Sorry if this has been asked before, I did a search before posting but couldn't find anything. Please post links to existing threads if I have missed them and save wasting everyone's time.

The situation is this:
  1. I purchased a 160GB SATA hard drive about a month ago to replace a dying 80GB IDE which contained my /home directory.
  2. I set it up as accessible in IDE mode (instead of RAID) in the BIOS, partitioned it, formatted it (ext3), no problems, used it for a month with no problems at all, multiple reboots, checking syslog, nothing to worry about it.
  3. Two days ago, I booted up and noticed most of my files missing in my home directory and a directory with a weird name (weird characters which I thought were "illegal" to use in a directory name). I rebooted to find my home folder completely inaccessible.
  4. I checked the data cable and power plugs on the drive, all secured.
  5. Boot into Knoppix, thinking this brand new drive is dead and I'll try to rescue some of my important data.

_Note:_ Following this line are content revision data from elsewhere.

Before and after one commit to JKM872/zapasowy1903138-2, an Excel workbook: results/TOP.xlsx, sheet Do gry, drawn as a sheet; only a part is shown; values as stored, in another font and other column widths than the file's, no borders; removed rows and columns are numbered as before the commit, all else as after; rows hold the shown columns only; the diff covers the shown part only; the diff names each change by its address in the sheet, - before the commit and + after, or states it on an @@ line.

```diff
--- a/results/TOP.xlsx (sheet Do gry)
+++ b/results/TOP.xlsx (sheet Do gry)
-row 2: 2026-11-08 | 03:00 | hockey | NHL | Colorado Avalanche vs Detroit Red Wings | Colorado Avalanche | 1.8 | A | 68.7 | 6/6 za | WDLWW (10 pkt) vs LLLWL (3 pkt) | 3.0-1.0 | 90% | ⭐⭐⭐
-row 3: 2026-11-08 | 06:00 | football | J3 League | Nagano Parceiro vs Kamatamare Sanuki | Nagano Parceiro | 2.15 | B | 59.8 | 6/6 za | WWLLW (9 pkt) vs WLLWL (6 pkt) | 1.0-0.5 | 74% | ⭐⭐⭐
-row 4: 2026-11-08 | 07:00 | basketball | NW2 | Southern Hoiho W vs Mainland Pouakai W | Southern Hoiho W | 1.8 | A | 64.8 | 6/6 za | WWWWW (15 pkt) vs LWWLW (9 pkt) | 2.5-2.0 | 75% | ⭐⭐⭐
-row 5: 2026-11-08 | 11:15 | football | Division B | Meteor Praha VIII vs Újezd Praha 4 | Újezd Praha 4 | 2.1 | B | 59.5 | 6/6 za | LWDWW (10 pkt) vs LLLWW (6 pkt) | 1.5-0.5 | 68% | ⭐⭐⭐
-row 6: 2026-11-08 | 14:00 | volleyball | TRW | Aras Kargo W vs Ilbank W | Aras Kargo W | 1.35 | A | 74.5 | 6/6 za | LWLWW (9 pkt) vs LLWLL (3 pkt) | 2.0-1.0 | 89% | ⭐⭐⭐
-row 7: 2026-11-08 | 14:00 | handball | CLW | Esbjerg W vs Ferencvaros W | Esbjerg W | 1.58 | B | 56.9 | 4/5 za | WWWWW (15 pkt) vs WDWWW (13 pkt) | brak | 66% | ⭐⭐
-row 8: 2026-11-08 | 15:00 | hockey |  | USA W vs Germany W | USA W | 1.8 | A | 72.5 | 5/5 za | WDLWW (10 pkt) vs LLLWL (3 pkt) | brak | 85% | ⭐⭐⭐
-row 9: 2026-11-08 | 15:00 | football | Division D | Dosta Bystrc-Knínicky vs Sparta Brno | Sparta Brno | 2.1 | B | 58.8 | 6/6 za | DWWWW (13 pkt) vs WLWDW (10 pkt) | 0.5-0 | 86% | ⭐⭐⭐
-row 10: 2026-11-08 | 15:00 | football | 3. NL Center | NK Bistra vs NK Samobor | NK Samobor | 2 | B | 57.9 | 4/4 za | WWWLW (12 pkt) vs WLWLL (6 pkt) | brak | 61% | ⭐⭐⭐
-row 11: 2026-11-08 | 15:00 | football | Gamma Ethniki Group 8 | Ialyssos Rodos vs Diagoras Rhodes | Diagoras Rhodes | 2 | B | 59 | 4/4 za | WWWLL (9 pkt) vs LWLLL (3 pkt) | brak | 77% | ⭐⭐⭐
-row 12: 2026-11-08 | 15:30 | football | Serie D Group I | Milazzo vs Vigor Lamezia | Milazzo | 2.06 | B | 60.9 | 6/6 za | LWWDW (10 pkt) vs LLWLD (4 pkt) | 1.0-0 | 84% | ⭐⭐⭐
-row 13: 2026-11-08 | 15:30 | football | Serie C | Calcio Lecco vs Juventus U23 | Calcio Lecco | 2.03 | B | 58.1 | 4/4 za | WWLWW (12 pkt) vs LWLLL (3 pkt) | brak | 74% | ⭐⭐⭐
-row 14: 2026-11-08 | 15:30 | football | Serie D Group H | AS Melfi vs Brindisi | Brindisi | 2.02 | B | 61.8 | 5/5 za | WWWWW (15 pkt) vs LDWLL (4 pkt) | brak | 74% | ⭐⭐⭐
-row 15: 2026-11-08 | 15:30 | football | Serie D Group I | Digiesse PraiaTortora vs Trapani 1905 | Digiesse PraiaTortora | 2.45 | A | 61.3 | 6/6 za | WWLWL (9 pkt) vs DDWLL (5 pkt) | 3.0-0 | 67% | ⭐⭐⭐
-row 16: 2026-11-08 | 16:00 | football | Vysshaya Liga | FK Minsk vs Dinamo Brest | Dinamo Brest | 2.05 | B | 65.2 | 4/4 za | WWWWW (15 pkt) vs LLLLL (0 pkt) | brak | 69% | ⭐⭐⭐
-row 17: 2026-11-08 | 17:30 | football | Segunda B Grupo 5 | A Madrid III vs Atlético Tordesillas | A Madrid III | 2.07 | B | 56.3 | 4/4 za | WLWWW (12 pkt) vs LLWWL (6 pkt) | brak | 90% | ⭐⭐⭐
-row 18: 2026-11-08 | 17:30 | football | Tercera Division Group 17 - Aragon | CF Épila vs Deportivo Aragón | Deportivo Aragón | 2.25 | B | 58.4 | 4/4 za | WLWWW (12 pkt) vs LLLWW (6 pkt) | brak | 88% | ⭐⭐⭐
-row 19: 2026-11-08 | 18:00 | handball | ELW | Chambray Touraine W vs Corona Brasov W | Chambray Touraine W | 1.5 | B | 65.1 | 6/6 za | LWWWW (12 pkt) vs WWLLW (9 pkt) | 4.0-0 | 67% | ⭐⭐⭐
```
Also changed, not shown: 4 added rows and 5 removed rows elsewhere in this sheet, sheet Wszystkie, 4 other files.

Knoppix can't access it, group descriptors corrupted, unable to find a valid ext3 filesystem.
  6. After about 10 or more fsck's, I concluded something was wrong with the drive, as everytime I ran fsck, it found inodes were in the wrong spot and offered to relocate them. I said yes and it just kept running in a loop, offering to relocate and me confirming.
  7. I ran a diagnostics program for the Seagate hard drive from UltimateBootCD, all of the several short tests came up as passed, S.M.A.R.T has not been tripped, full sector scan came up as passed.
  8. Concluded nothing was physically wrong with the drive and that I had lost all of my data, I proceeded to repartition and reformat the drive. I tried Partition Magic 8, cfdisk, fdisk and QTParted from the Knoppix CD. They claimed the partitioning went smoothly.
  9. Every attempt to format the drive came up with no problems. But I could never mount the partition (sda1) even directly afterwards "group descriptors corrupted". How could they become corruped immediately after a format?
  10. Tried rebooting after deleting all partitions, rebooting after creating a partition, rebooting after formatting, still Knoppix wouldn't mount the partition. Repeated fscks came up as inodes in the wrong place and group descriptors corrupted.

It just seems as this hard drive no longer wants to cooperate. I've not tried reiser yet, I'm a bit of a fan of ext2 and ext3.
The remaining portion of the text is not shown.